Instructions for the task
If a line of the material holds the string "crédito", please copy it.
++++ Task material ++++
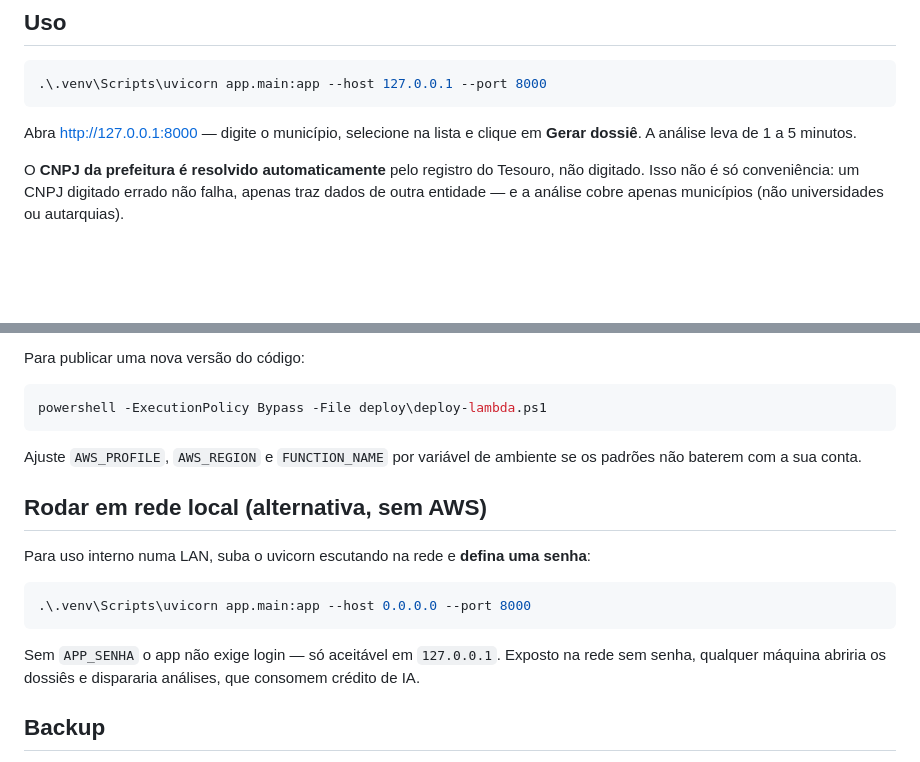
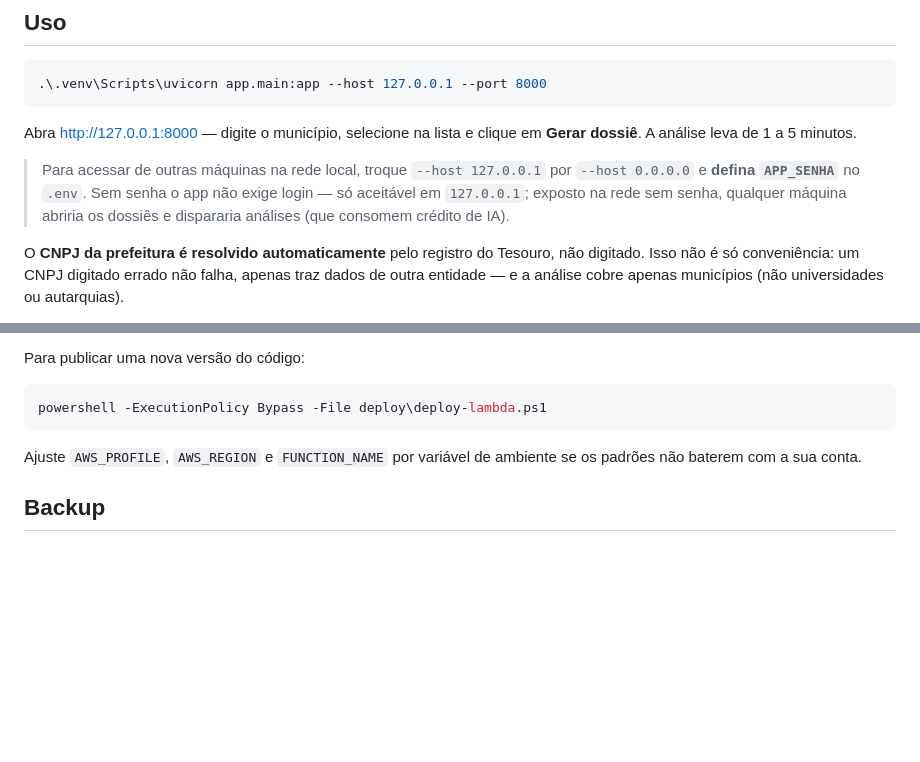
Before and after one commit to gabrielsmuller/analise-credito-entes-publicos, a Markdown page: README.md, 2 parts joined by grey strips. Rendered like a GitHub page; blank space fills up the shorter version.

Commit message:
Remove redundância entre "Uso" e "Rodar em rede local"
As duas seções repetiam o mesmo comando uvicorn (só mudava o --host). A
instrução de rede local vira uma nota curta dentro de "Uso" e a seção separada
é removida.

````diff
--- a/README.md
+++ b/README.md
@@ -64,6 +64,11 @@ Para ver quais modelos a sua chave OpenAI acessa: `.\.venv\Scripts\python listar
 
 Abra http://127.0.0.1:8000 — digite o município, selecione na lista e clique em **Gerar dossiê**.
 A análise leva de 1 a 5 minutos.
+
+> Para acessar de outras máquinas na rede local, troque `--host 127.0.0.1` por `--host 0.0.0.0` e
+> **defina `APP_SENHA`** no `.env`. Sem senha o app não exige login — só aceitável em `127.0.0.1`;
+> exposto na rede sem senha, qualquer máquina abriria os dossiês e dispararia análises (que
+> consomem crédito de IA).
 
 O **CNPJ da prefeitura é resolvido automaticamente** pelo registro do Tesouro, não digitado.
 Isso não é só conveniência: um CNPJ digitado errado não falha, apenas traz dados de outra
@@ -160,17 +165,6 @@ powershell -ExecutionPolicy Bypass -File deploy\deploy-lambda.ps1
 Ajuste `AWS_PROFILE`, `AWS_REGION` e `FUNCTION_NAME` por variável de ambiente se os padrões não
 baterem com a sua conta.
 
-## Rodar em rede local (alternativa, sem AWS)
-
-Para uso interno numa LAN, suba o uvicorn escutando na rede e **defina uma senha**:
-
-```powershell
-.\.venv\Scripts\uvicorn app.main:app --host 0.0.0.0 --port 8000
-```
-
-Sem `APP_SENHA` o app não exige login — só aceitável em `127.0.0.1`. Exposto na rede sem senha,
-qualquer máquina abriria os dossiês e dispararia análises, que consomem crédito de IA.
-
 ## Backup
 
 - **Local (SQLite):** todo o estado (análises, dossiês e chats) está em `data/analises.db` —
````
++++
Answer space
+> consomem crédito de IA).
-qualquer máquina abriria os dossiês e dispararia análises, que consomem crédito de IA.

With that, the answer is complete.